“This is the second grant WATER has received from Patagonia. We are once again deeply thankful for this award,” stated WATER Board member Raven Stevens in a recent press release.
The Mount Shasta-based nonprofit We Advocate Thorough Environmental Review, commonly referred to as WATER, recently received a grant from Patagonia, an outdoor clothing and gear company that focuses on promoting environmentally and socially responsible business practices.
“This is the second grant WATER has received from Patagonia. We are once again deeply thankful for this award,” stated WATER Board member Raven Stevens in a recent press release. “We have had the Superior Court hearings for the lawsuits we filed against Siskiyou County and Crystal Geyser Water Company and against the City of Mount Shasta and Crystal Geyser Water Company.
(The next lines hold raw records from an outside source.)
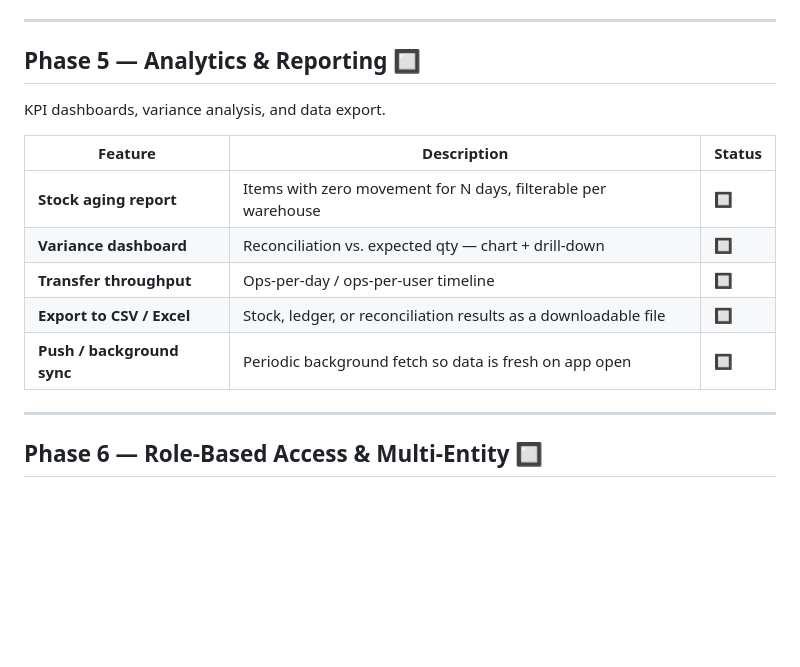
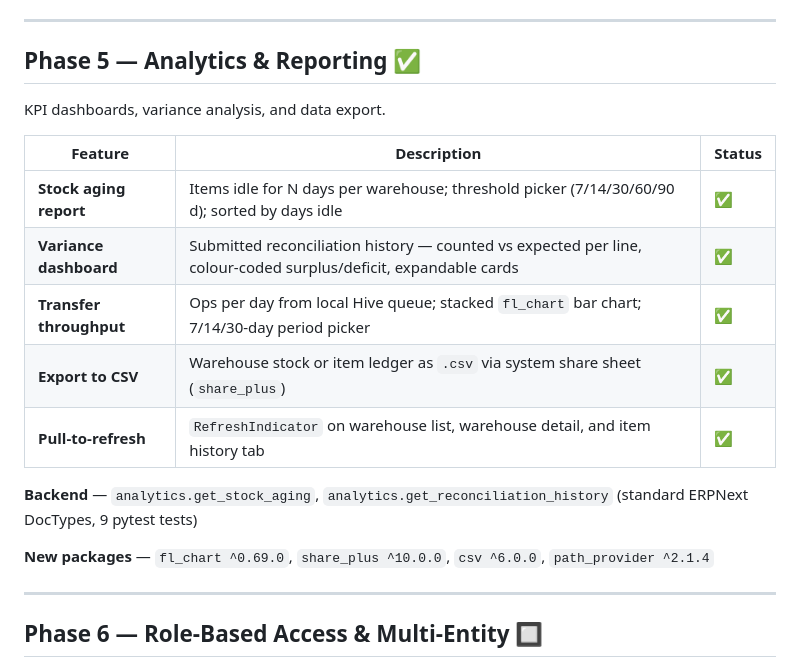
Before and after one commit to BUDEGlobalEnterprise/bude-rfid-inventory, a Markdown page: ROADMAP.md, the part around the change. Rendered like a GitHub page; blank space fills up the shorter version.

Commit message:
docs: mark Phase 5 Analytics & Reporting as complete in ROADMAP
Co-Authored-By: Claude Sonnet 4.6 <noreply@anthropic.com>

```diff
--- a/ROADMAP.md
+++ b/ROADMAP.md
@@ -109,17 +109,21 @@ Activate real vendor SDKs behind the existing HAL interfaces. Each vendor is an
 
 ---
 
-## Phase 5 — Analytics & Reporting 🔲
+## Phase 5 — Analytics & Reporting ✅
 
 KPI dashboards, variance analysis, and data export.
 
 | Feature | Description | Status |
 |---------|-------------|--------|
-| **Stock aging report** | Items with zero movement for N days, filterable per warehouse | 🔲 |
-| **Variance dashboard** | Reconciliation vs. expected qty — chart + drill-down | 🔲 |
-| **Transfer throughput** | Ops-per-day / ops-per-user timeline | 🔲 |
-| **Export to CSV / Excel** | Stock, ledger, or reconciliation results as a downloadable file | 🔲 |
-| **Push / background sync** | Periodic background fetch so data is fresh on app open | 🔲 |
+| **Stock aging report** | Items idle for N days per warehouse; threshold picker (7/14/30/60/90 d); sorted by days idle | ✅ |
+| **Variance dashboard** | Submitted reconciliation history — counted vs expected per line, colour-coded surplus/deficit, expandable cards | ✅ |
+| **Transfer throughput** | Ops per day from local Hive queue; stacked `fl_chart` bar chart; 7/14/30-day period picker | ✅ |
+| **Export to CSV** | Warehouse stock or item ledger as `.csv` via system share sheet (`share_plus`) | ✅ |
+| **Pull-to-refresh** | `RefreshIndicator` on warehouse list, warehouse detail, and item history tab | ✅ |
+
+**Backend** — `analytics.get_stock_aging`, `analytics.get_reconciliation_history` (standard ERPNext DocTypes, 9 pytest tests)
+
+**New packages** — `fl_chart ^0.69.0`, `share_plus ^10.0.0`, `csv ^6.0.0`, `path_provider ^2.1.4`
 
 ---
 
```
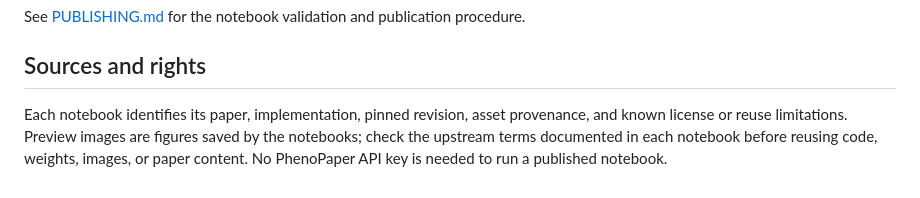
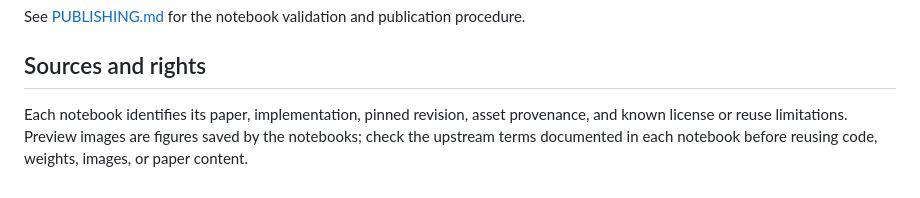
Before and after one commit to phytometrics/phenopaper-colab-notebooks, a Markdown page: README.md, the part around the change. GitHub-like rendering.

Commit message:
Remove API note from README rights section

```diff
--- a/README.md
+++ b/README.md
@@ -41,4 +41,4 @@ See [PUBLISHING.md](PUBLISHING.md) for the notebook validation and publication p
 
 ## Sources and rights
 
-Each notebook identifies its paper, implementation, pinned revision, asset provenance, and known license or reuse limitations. Preview images are figures saved by the notebooks; check the upstream terms documented in each notebook before reusing code, weights, images, or paper content. No PhenoPaper API key is needed to run a published notebook.
+Each notebook identifies its paper, implementation, pinned revision, asset provenance, and known license or reuse limitations. Preview images are figures saved by the notebooks; check the upstream terms documented in each notebook before reusing code, weights, images, or paper content.
```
We are now awaiting the judge’s decision for both cases.”
The grant helps WATER pursue their efforts in appellate court if necessary, said WATER board vice president Frank Toriello, “and continue our work protecting the water of our region. The continued support of Patagonia is significantly helping our efforts to protect the resources and environmental health of our Northern California bioregion.”
WATER formed in 2013 after learning that Crystal Geyser Water Company planned to set up a beverage bottling operation on Ski Village Drive, just outside Mount Shasta’s city limits near the headwaters of the Sacramento River “without any environmental impact analysis and local agency oversight,” the release states.
Working with the local community, WATER succeeded in demanding Siskiyou County prepare an environmental impact report as required by the California Environmental Quality Act. Although there was substantial public input into the EIR process pointing out the many flaws of the report, WATER alleged, it was approved by the county board of supervisors. WATER has challenged the validity of the EIR, filing law suits against Siskiyou County and the City of Mt. Shasta, both agencies they believe have responsibilities for project oversight.
WATER says its mission is to: 1) advocate preservation of natural resources and a healthy environment; 2) advocate long-range community planning and regenerative practices to protect all citizens and to promote a thriving community; 3) communicate these concerns to local government officials and agencies; 4) encourage community-wide participation through educating the public about these issues; 5) defend these issues with public interest litigation activities if necessary.
Appreciating “that all life on earth is under threat of extinction,” Patagonia’s grants program “supports innovative work that addresses the root causes of the environmental crisis and seeks to protect both the environment and affected communities ... encourages work that brings underrepresented communities to the forefront of the environmental movement and supports communities whose health and livelihoods are threatened by environmental exploitation,” and “supports multi-pronged campaigns that push for greater environmental protections and force the government to abide by its own laws,” as stated on its website.